Thinking this will prevent war, the US government gives an impenetrable supercomputer total control over launching nuclear missiles. But what the computer does with the power is unimaginable to its creators.
Lone survivor, doctor Robert Neville, struggles to create a cure for the plague that wiped out most of the human race while fighting The Family, a savage luddite death cult formed by the zombie-like infected to erase the past.
Using his own terminology, Billy Pilgrim is "unstuck in time", which means he is moving between different points in his life uncontrollably, although he is aware of it at certain of those points as witnessed by the letter to the editor he writes to the Ilium Daily News about his situation. Primarily, he is moving between three general time periods and locations. The first is his stint as a GI during WWII, when, as a pacifist, he was acting as a Chaplain's assistant for his unit. This time is largely as a POW, where he was in Dresden the day of the bombing, spending it with among others an older compassionate GI named Edgar Derby, and a brash loudmouth GI named Paul Lazzaro. The second is his life as an optometrist in Ilium in upstate New York, eventually married to the wealthy and overbearing Valencia Merble, and having two offspring, Robert, who would spend his teen-aged years as a semi-delinquent, and Barbara, who would end up much like her mother. And the third is as an abductee on...Written by

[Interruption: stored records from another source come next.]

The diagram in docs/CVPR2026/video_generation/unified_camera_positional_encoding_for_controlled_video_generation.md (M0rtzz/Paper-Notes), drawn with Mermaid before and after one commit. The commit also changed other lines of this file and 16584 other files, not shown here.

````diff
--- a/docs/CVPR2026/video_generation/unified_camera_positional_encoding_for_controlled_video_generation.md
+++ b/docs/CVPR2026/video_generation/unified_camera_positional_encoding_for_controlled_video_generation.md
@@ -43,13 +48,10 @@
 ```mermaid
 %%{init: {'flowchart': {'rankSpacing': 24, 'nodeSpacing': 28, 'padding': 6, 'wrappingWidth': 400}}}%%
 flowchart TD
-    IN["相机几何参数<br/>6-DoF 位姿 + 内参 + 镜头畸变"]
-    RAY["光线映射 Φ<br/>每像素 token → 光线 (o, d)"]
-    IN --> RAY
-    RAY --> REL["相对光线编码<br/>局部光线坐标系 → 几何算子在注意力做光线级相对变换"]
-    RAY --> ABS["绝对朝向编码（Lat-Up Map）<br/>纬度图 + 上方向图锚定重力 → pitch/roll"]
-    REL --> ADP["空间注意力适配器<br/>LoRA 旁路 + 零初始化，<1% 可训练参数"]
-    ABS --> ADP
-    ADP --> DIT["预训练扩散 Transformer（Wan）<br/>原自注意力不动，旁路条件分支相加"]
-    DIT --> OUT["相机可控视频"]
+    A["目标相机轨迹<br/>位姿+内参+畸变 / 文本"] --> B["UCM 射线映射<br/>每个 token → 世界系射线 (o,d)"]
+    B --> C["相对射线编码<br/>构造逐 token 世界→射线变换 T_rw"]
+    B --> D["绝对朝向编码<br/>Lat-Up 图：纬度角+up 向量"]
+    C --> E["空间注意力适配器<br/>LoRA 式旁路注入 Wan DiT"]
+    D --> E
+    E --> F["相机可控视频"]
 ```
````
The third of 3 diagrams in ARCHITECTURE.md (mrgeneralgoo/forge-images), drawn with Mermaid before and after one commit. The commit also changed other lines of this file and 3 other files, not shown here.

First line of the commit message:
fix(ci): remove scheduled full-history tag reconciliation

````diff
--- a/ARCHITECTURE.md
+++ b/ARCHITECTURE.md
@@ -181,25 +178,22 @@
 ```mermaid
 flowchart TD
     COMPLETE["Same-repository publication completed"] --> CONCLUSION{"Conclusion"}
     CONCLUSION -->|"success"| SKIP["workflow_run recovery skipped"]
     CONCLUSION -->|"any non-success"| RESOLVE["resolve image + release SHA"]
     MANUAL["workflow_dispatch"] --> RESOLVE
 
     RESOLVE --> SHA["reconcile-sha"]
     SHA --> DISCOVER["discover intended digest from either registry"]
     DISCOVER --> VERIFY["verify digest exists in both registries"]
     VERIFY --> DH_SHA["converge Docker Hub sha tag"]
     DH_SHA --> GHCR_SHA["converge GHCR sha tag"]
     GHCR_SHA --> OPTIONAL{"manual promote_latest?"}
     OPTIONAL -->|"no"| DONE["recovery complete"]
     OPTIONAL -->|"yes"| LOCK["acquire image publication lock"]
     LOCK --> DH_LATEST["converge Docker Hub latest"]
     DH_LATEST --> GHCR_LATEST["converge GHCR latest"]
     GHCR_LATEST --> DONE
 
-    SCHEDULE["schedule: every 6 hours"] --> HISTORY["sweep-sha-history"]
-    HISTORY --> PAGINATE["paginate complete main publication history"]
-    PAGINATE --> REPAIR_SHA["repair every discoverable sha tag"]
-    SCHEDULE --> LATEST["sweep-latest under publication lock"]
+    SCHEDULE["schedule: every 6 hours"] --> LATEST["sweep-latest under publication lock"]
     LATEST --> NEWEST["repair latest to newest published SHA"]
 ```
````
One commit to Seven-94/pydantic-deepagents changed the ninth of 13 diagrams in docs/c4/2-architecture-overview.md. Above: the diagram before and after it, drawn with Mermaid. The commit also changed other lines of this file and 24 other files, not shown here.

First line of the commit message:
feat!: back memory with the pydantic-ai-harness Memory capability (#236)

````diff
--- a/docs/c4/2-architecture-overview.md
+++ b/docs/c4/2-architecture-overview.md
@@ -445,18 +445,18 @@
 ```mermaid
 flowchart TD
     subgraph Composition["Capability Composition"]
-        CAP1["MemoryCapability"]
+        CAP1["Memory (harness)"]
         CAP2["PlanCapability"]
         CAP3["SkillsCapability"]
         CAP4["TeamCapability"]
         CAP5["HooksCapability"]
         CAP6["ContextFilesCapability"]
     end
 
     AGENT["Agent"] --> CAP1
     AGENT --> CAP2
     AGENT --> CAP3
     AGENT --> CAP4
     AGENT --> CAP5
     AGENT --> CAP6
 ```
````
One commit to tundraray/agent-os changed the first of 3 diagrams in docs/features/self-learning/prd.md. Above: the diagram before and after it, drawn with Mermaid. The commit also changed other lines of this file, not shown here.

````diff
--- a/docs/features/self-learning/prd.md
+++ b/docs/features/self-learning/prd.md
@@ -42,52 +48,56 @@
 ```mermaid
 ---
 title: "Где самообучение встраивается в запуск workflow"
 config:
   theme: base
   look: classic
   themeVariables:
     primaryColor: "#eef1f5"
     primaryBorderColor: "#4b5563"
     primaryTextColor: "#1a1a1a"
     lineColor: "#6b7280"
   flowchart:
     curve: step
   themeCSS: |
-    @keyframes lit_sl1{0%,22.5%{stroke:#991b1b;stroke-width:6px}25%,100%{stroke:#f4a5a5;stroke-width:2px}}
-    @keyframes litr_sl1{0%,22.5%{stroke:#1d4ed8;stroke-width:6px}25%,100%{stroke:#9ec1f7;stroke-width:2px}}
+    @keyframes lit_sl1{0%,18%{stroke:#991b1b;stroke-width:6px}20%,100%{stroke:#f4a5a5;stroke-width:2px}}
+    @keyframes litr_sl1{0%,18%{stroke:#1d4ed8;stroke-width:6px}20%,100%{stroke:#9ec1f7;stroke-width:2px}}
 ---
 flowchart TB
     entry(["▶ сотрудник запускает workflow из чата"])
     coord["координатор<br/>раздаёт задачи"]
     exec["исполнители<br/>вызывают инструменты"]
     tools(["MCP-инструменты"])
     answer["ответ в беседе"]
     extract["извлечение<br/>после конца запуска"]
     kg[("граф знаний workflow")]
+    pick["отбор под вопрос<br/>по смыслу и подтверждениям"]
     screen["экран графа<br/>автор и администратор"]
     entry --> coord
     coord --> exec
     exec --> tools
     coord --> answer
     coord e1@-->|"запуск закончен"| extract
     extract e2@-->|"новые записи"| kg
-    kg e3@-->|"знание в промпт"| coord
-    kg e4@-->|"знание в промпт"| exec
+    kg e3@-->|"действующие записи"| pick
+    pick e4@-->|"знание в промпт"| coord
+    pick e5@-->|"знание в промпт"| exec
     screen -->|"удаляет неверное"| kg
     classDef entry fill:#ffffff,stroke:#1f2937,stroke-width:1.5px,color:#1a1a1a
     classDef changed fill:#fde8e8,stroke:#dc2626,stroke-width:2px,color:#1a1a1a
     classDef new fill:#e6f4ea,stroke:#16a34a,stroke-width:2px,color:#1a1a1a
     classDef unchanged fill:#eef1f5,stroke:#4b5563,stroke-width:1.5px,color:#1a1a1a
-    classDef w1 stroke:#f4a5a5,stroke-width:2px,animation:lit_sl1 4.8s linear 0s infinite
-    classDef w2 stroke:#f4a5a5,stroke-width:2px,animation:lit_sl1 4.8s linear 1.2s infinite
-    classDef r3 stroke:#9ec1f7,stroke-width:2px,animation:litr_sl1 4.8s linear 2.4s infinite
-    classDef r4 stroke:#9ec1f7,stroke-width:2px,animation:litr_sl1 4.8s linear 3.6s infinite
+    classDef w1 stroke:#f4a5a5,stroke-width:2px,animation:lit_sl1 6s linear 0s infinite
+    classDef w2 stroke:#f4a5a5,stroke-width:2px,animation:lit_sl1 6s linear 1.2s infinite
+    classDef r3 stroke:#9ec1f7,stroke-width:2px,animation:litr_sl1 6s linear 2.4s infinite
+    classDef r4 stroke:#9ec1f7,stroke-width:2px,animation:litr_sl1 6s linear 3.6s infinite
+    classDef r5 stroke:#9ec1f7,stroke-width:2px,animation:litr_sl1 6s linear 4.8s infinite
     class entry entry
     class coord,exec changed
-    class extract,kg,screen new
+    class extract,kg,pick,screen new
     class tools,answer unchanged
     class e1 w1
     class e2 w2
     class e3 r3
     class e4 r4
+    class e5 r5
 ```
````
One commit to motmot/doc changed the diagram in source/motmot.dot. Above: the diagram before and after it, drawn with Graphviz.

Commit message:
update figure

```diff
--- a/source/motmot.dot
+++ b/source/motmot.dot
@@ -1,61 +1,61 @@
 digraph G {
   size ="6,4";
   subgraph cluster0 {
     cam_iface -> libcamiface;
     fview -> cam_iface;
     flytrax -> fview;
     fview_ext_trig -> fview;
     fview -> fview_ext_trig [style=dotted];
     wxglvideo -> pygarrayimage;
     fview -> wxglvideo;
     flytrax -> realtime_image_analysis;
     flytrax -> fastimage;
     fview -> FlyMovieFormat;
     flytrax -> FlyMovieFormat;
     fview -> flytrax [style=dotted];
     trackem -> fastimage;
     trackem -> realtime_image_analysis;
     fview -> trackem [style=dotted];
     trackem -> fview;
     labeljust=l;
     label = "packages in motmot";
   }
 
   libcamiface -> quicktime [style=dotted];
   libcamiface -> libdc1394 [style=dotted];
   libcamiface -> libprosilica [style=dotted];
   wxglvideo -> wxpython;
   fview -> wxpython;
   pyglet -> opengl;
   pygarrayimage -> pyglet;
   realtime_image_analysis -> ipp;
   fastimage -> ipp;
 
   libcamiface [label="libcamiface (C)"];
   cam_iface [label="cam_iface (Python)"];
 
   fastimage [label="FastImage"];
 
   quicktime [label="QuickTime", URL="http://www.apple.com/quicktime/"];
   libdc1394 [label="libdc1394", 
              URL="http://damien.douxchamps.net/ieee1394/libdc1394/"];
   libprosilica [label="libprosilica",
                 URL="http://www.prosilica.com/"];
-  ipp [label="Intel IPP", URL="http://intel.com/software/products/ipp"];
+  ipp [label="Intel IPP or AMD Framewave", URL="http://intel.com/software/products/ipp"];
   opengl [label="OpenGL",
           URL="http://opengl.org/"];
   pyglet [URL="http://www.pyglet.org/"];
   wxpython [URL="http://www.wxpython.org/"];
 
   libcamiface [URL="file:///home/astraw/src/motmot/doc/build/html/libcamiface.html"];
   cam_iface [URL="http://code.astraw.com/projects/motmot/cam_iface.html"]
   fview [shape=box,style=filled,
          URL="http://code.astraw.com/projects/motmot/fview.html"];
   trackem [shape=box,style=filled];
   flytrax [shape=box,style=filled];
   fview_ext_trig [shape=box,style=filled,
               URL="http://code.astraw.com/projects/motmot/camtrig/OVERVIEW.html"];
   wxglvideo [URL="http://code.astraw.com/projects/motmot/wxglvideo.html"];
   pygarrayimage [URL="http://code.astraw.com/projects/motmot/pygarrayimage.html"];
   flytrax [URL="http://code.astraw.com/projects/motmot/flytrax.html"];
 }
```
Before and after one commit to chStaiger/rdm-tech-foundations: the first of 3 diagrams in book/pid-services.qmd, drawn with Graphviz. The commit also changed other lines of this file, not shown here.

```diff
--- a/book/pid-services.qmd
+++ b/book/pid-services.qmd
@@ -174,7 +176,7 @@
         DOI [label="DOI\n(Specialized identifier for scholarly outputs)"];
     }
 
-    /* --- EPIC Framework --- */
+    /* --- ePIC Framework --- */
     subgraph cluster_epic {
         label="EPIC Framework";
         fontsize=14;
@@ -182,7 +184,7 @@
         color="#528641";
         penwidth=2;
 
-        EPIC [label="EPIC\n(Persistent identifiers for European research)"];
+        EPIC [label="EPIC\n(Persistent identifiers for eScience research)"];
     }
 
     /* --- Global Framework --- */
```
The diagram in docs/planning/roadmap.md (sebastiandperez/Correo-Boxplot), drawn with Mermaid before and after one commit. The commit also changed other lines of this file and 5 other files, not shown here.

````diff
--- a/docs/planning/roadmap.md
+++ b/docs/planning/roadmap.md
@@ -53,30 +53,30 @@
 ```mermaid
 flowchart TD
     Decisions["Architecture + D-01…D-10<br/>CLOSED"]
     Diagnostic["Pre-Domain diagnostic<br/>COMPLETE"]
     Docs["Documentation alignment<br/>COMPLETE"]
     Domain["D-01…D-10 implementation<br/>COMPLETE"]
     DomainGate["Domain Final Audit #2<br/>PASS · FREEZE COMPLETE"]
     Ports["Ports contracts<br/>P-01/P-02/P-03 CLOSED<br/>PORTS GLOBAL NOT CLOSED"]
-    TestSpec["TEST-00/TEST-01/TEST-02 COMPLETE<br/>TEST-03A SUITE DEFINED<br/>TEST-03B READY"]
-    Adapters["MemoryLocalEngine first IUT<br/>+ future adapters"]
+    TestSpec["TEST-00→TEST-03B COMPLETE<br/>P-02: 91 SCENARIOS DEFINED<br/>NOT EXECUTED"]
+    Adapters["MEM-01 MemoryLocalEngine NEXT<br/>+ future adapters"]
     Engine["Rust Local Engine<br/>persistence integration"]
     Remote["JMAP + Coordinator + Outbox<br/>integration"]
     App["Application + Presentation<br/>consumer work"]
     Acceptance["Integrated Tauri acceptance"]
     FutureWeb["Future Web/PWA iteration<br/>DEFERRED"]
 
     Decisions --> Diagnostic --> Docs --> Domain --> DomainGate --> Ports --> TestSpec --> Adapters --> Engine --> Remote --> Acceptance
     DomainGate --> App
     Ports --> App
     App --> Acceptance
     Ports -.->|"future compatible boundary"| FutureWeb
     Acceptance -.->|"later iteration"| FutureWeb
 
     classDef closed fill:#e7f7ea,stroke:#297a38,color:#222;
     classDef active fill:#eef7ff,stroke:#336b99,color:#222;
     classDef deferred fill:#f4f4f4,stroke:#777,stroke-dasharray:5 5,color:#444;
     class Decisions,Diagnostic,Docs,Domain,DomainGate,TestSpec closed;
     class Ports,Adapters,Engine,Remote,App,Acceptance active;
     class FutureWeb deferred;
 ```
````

Kurt Vonnegut Jr., author of the book this film was adapted from, was a prisoner of war in World War II. He was captured during the Battle of the Bulge while a battalion scout with the 106 Infantry Division on December 22, 1944, and used these experiences in his novel when Billy Pilgrim is captured by the Germans and sent to a POW camp. Vonnegut also lived through the bombing of Dresden and used that experience in the book. See more »
An aerial shot of the aeroplane in which Pilgrim is flying is reversed to make it appear to be flying left-right. The registration is reversed as it's actually a shot of the left side of the aircraft. See more »
[in his sleep]
You guys go on without me. I'll be alright.
All he does in his sleep is quit, surrender, and apologize. I could carve a better man out of a banana.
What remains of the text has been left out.